Summer learning loss is the decline in academic skills and knowledge over the course of the summer holidays. While not a common theme for discussion in New Zealand, it has been the subject of much research in overseas settings. The decline in learning varies between age levels and subjects. A common finding across numerous studies is that, on average, students scored lower in mathematics and reading tests at the end of the summer holidays than they had on the same tests administered prior to the holidays.

Recreational reading plays a key role in maintaining literacy skills. Parental encouragement and role modelling of regular reading during the holidays is therefore important. Providing a range of different experiences, and opportunities to do ‘new’ things over the summer holidays, can also go a long way to alleviating summer learning loss.  

"Adolescents entering the adult world in the 21st century will need to read and write more than at any other time in human history. They will need advanced levels of literacy to perform their jobs, run their households, act as citizens, and conduct their personal lives.
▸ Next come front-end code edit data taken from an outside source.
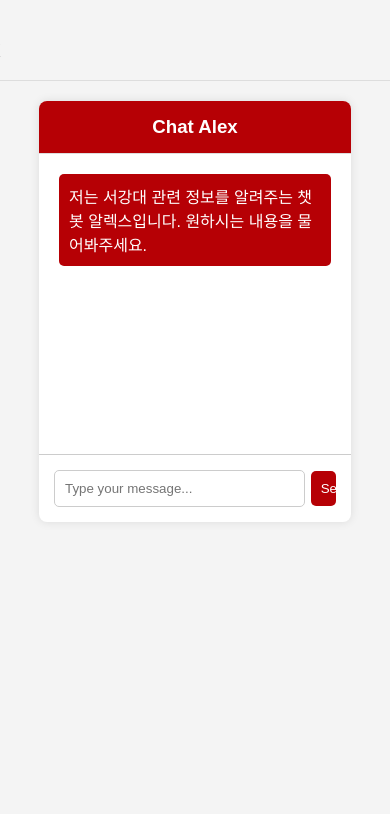
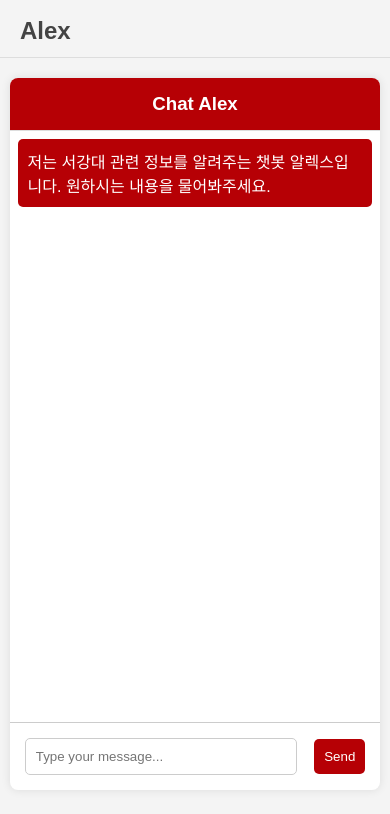
Before and after one commit to NLParrot/frontend, a Django app: page / in a window 390 px wide; the page is wider, and only the part inside the window is pictured. Shown: the top 814 px of that part. Run offline with Django 3.2, Linux system fonts and the light colour scheme; some libraries are stand-ins or nearby versions.

Commit message:
Made css a bit more responsive

```diff
--- a/home/static/css/home.css
+++ b/home/static/css/home.css
@@ -1,101 +1,58 @@
 @charset "utf-8";
 * {
-	margin: 0px;
-	padding: 0px;
+    margin: 0;
+    padding: 0;
     box-sizing: border-box;
 }
-ul,
-ol {
+ul, ol {
     list-style: none;
 }
 a {
     text-decoration: none;
 }
 
-/* header */
+/* Header */
 header {
     width: 100%;
     border-bottom: 1px solid #ddd;
 }
 header .inner {
-	width: 1180px;
-	height: 80px; /*윗부분으로부터 길이*/
-	margin: 0px auto;
-	position: relative; /*자식 absolute 요소의 기준점 설정*/
+    max-width: 1180px;
+    height: 80px;
+    margin: 0 auto;
+    position: relative;
+    padding: 0 20px; /* Added padding for smaller screens */
 }
 header .inner h1 {
     position: absolute;
-	left: -50px;
+    left: 0;
     bottom: 15px;
 }
 header .inner h1 a {
     font: bold 24px/1 "arial";
     color: #444;
 }
-/*gnb*/
+
+/* GNB */
 header .inner #gnb {
     position: absolute;
-	bottom: 0px;
-	right: 100px; /*오른쪽에서 얼마나 떨어질지*/
-
-	width: 1000px;
-	margin: 30px auto;
+    bottom: 0;
+    right: 20px; /* Adjusted for smaller screens */
+    display: flex;
+    justify-content: flex-end;
+    width: 100%;
+    margin: 30px 0;
 }
-header .inner #gnb >  li:nth-of-type(1) {
-	float: left;
-
-	position: absolute;
+header .inner #gnb > li {
     width: 20%;
-	right: 800px;
-	top: -25px;
-	text-align: center;
-	line-height: 40px;
-}
-header .inner #gnb >  li:nth-of-type(2) {
-	float: left;
-
-	position: absolute;
-	width: 20%;
-	right: 600px;
-	top: -25px;
-	text-align: center;
-	line-height: 40px;
-}
-header .inner #gnb >  li:nth-of-type(3) {
-	float: left;
-
-	position: absolute;
-	width: 20%;
-	right: 400px;
-	top: -25px;
-	text-align: center;
-	line-height: 40px;
-}
-header .inner #gnb >  li:nth-of-type(4) {
-	float: left;
-
-	position: absolute;
-	width: 20%;
-	right: 200px;
-	top: -25px;
-	text-align: center;
-	line-height: 40px;
-}
-header .inner #gnb >  li:nth-of-type(5) {
-	float: left;
-
-	position: absolute;
-	width: 20%;
-	right: 0px;
-	top: -25px;
     text-align: center;
     line-height: 40px;
 }
 header .inner #gnb li a {
-	display: block; /*인라인 요소는 block설정하여 크기를 조절가능*/
+    display: block;
     font: bold 15px/1 "arial";
     color: #555;
-	padding: 20px 40px;
+    padding: 20px;
     transition: all 0.5s;
 }
 header .inner #gnb li a:hover {
@@ -109,18 +66,14 @@ header .inner #gnb li a:hover {
     height: 0;
     overflow: hidden;
 }
-#gnb > li:hover {
-	position: absolute; /*포인트*/
+#gnb > li:hover .submenu {
+    height: 275px;
     transition-duration: 0.5s;
-}
-#gnb > li:hover .submenu {
-	height: 275px; /*submenu 길이*/
-	transition-duration: 0.5s;
-	overflow:visible;
+    overflow: visible;
     background: #f4f4f4;
 }
 
-/*body*/
+/* Body */
 body {
     font-family: Arial, sans-serif;
     margin: 0;
@@ -128,10 +81,10 @@ body {
     background-color: #f4f4f4;
 }
 
-/*chat*/
+/* Chat */
 #chat-container {
-  min-height: 300px;
-  max-width: 80%;
+    min-height: 80vh;
+    max-width: 70%;
     margin: 20px auto;
     background-color: #fff;
     border-radius: 8px;
@@ -148,9 +101,9 @@ body {
 }
 
 #chat-body {
-  padding: 20px;
-  max-height: 700px;
-  min-height: 300px;
+    padding: 2vw;
+    max-height: 70vh;
+    min-height: 70vh;
     overflow-y: auto;
 }
 
@@ -163,7 +116,7 @@ body {
     padding: 10px;
     border-radius: 5px;
     word-wrap: break-word;
-	word-break:	break-all; /*줄바꿈 문자 출력 위해서*/
+    word-break: break-all;
 }
 
 .message.sent {
@@ -183,7 +136,7 @@ body {
     background-color: #B60005;
     color: #fff;
     margin-right: auto;
-	white-space: pre-wrap; /*줄바꿈 문자 출력 위해서*/
+    white-space: pre-wrap;
 }
 
 .typing-indicator {
@@ -218,14 +171,14 @@ body {
 }
 
 #message-input {
-  width: 89%;
+    width: 70%;
     padding: 10px;
     border: 1px solid #ccc;
     border-radius: 5px;
 }
 
 #send-button {
-  width: 9%;
+    width: 25%;
     padding: 10px;
     background-color: #B60005;
     color: #fff;
@@ -234,62 +187,31 @@ body {
     cursor: pointer;
 }
 
-@media screen and (min-width: 800px) {
+/* Media Queries */
+@media (max-width: 768px) {
+    header .inner {
+	height: auto;
+	padding: 10px 20px;
+    }
+    header .inner h1 {
+	position: static;
+    }
+    header .inner #gnb {
+	position: static;
+	margin: 10px 0;
+	justify-content: center;
+    }
+    header .inner #gnb > li {
+	width: auto;
+	margin: 0 10px;
+    }
     #chat-container {
-    max-width: 800px; /*채팅창 최대 옆길이 설정*/
+	max-width: 95%;
+    }
+    #message-input {
+	width: 80%;
+    }
+    #send-button {
+	width: 15%;
     }
 }
-
-/* footer */
-footer {
-	width: 100%;
-	background: #333;
-	padding: 30px 0px; /*footer 높이에 영향을 많이 주는 패딩*/
-	border-top: 1px solid #888;
-}
-footer .inner {
-	width: 1180px;
-	margin: 0px auto;
-}
-footer .inner .upper {
-	width: 100%;
-	border-bottom: 1px solid #777;
-	padding-bottom: 20px;
-}
-footer .inner .upper::after {
-	/*상단 영역 float해제*/
-	content: "";
-	display: block;
-	clear: both;
-}
-footer .inner .upper h1 {
-	float: left;
-	font: bold 24px/1 "arial";
-	color: #666;
-}
-footer .inner .upper ul {
-	float: right;
-}
-footer .inner .upper ul li {
-	float: left;
-	margin-left: 20px;
-}
-footer .inner .upper ul li a {
-	font: bold 14px/1 "arial";
-	color: #666;
-}
-footer .inner .lower {
-	width: 100%;
-	padding-top: 20px;
-}
-footer .inner .lower address {
-	width: 100%;
-	font: 12px/1.3 "arial";
-	color: #777;
-	margin-bottom: 20px;
-}
-footer .inner .lower p {
-	width: 100%;
-	font: 12px/1 "arial";
-	color: #777;
-}
```
Lines whose indentation alone changed are shown as unchanged.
They will need literacy to cope with the flood of information they will find everywhere they turn. They will need literacy to feed their imaginations, so they can create the world of the future. In a complex, and sometimes dangerous world, the ability to read can be crucial." — International Reading Association, (Moore et al, 1999, p. 3 as cited by Clark & Rumbold, 2006).

Ideas for engaging with your son and building reader relationships:

  • Share a book with your son. No one is too old to be read to. Take turns reading a chapter.
  • Talk to your son about reading. The most recent research suggests that a relationship around reading is more effective in encouraging students to read than just modelling the behaviour. Read aloud to your son. Discuss the book you are reading. Discuss your son’s reading book with him. Ask him questions.
  • Share your reading life with your son - the questions you have while reading, how you select something to read, why you sometimes do not finish a text, why you sometimes re-read a text, troubles you have had with reading, the strategies you find helpful as a reader, what you are learning or have learned from reading.
  • Know your audience - expand your knowledge of what your son is reading. Make recommendations and accept recommendations from him. Challenge yourself to read some teen fiction. When was the last time you visited the public library? Are you familiar with the books they have available? How many of them have you read?

Reading for Pleasure

Aside from the sheer joy of exercising the imagination, research shows that reading for pleasure improves literacy, social skills, health, and learning outcomes.

It gives people access to culture and heritage and empowers them to become active citizens, who can contribute to economic and social development.